Sears Roebuck and Montgomery Ward (which for some reason in Montana we called “Monkey Wards”) catalogs were a staple in my childhood. When back-to-school came around, I could order one piece of clothing — usually a cardigan sweater set.
The rest of my time with the catalogs was spent paging through the pet section where you could order anything from a golden hamster to a monkey. I was sure if I begged hard and long enough that my parents would order me a donkey or a “trained pony with a saddle” (I thought that its coming with a saddle was a good angle) with a price tag of about $300. That never happened.
Sears, which began as a mail-order business for watches and jewelry, offered its first catalog in 1886. The company grew rapidly by selling a wide range of merchandise at reasonable prices to residents of small towns (like my hometown) where retail outlets were limited. At its peak, the Sears catalog offered over 100,000 items on 1,400 pages and weighed 4 pounds! It has been said, “Sears taught Americans how to shop” and became a symbol of American capitalism.
Indeed, beginning in 1908, the company offered its boldest product line ever: houses. Continuing until 1940, dozens of “kit homes” were highlighted in the Sears Modern Homes Catalog. A customer could select from models such as The Woodland, The Sherburne, The Alhambra or The Magnolia with price tags ranging from $600 to $6,000. The kits came on rail cars with all precut framing lumber and everything else needed to build the home down to the doorknobs. Sears promised that with only rudimentary carpentry skills, the new homeowner could put the kit together in less than 90 days.
I have a friend who always identified their home in Murtaugh, Idaho, as a “Sears” house. It sat close to the railroad tracks, which makes sense because that is how the kit arrived. Her home was No. C102, The Hamilton, which originally sold for $1,379.00. She says of the home, “I loved that house; it felt like a mansion. It wasn’t perfect or glamorous, but it was to me. I loved the front porch and the balcony. It stood the test of time. With all the strong winds we’d get, it always felt solid.”
My first idea of writing about Sears houses came to me because I was told there was one on Highway 20 here in Mazama. However, I was not able to confirm that it was. In my investigational manner, I learned that there was a Sears house on the Cassal Ranch that was eventually torn down. Winthrop resident Terry Karro Maves lived in the house at one point. She said that Calloway Cassal, who owned the property and built the house, identified the model as “The Hollywood.”
The Hollywood sold for $2,351.00. The ad in the 1921 Sears Modern Homes catalog described the house: The charm and homelike aspect of this bungalow will appeal to you. It has received honorable mention in leading architectural magazines. The arrangement of the rooms conforms to approved bungalow style.

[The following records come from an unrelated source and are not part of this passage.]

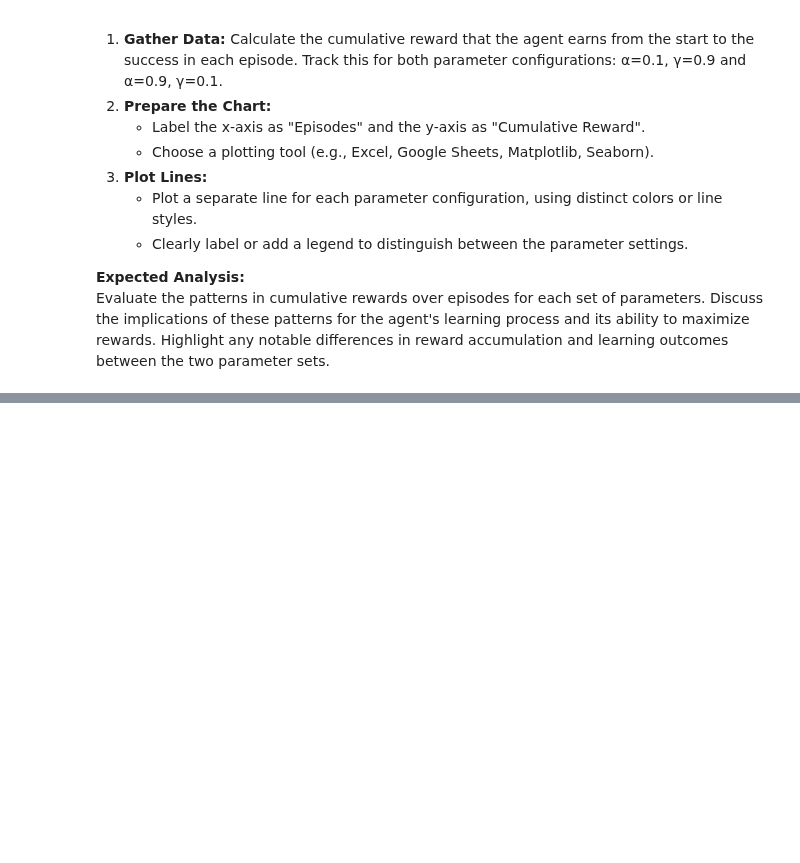
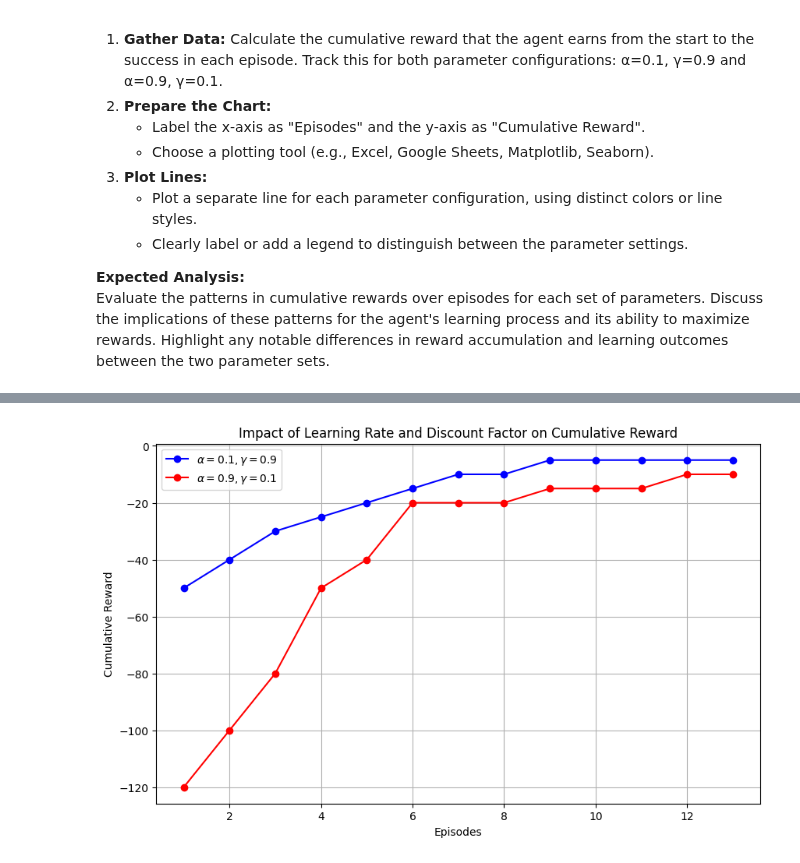
Before and after one commit to j21j/CAP4630, a Jupyter notebook: HW5/CAP4630_HW5_Jones.ipynb, the cells around one changed output, grey strips where cells are left out. Drawn from its saved outputs; the diff is of its cells as text; code cells hidden in the pictures; blank space fills up the shorter version.

```diff
--- a/HW5/CAP4630_HW5_Jones.ipynb
+++ b/HW5/CAP4630_HW5_Jones.ipynb
@@ -302,0 +416,24 @@ Evaluate the patterns in cumulative rewards over episodes for each set of parame
+# %%
+# Task 2
+
+# Sample data: Cumulative rewards for both configurations
+# Replace these with actual cumulative rewards from your code
+episodes = list(range(1, 14))  # 13 episodes
+
+cumulative_rewards_low_alpha = [-50, -40, -30, -25, -20, -15, -10, -10, -5, -5, -5, -5, -5]  # α=0.1, γ=0.9
+cumulative_rewards_high_alpha = [-120, -100, -80, -50, -40, -20, -20, -20, -15, -15, -15, -10, -10]  # α=0.9, γ=0.1
+
+# Plotting
+plt.figure(figsize=(10, 6))
+plt.plot(episodes, cumulative_rewards_low_alpha, label=r'$\alpha=0.1, \gamma=0.9$', color='blue', marker='o')
+plt.plot(episodes, cumulative_rewards_high_alpha, label=r'$\alpha=0.9, \gamma=0.1$', color='red', marker='o')
+
+# Chart labels and legend
+plt.xlabel("Episodes")
+plt.ylabel("Cumulative Reward")
+plt.title("Impact of Learning Rate and Discount Factor on Cumulative Reward")
+plt.legend()
+plt.grid(True)
+plt.show()
+# %% [output]
+[figure, added]
```
Also changed, not shown: parts of 4 cells of this notebook.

The kit included all the material to build the six-room house including mill work, lumber, lath, shingles, flooring, porch ceiling, finishing lumber, buffet, kitchen cupboard and medicine case, building paper, eaves trough, down spout, sash weights, hardware and painting material.
Another Winthrop resident, Mary Pat Bauman, lived down the road from the Cassal Ranch Sears house in year 2000. At that time, a dude-riding program was operated out of the ranch house property. The wrangler who ran it, Stephanie Anderson, introduced Mary Pat and her husband, Rick, to riding. She has fond memories of sitting on the front porch with a cold beer and listening to the chamber music festival coming from the nearby barn.
During this time, Merrill Corporation owned the house and property as well as Freestone Inn. Stephanie operated a sleigh ride program for the Freestone. She hooked up Herb and Hank, a Percheron/Quarter Horse team, and took guests from the Inn to the old house for cocoa and cookies.
When Merrill sold the 1,200 acres to the Trust for Public Lands and a few parcels were privately purchased, The Hollywood met its demise, leaving only memories of Richard Sears’ vision of middle class families moving into new houses they built themselves and, of course, filling the houses with new things bought from Sears. Brilliant.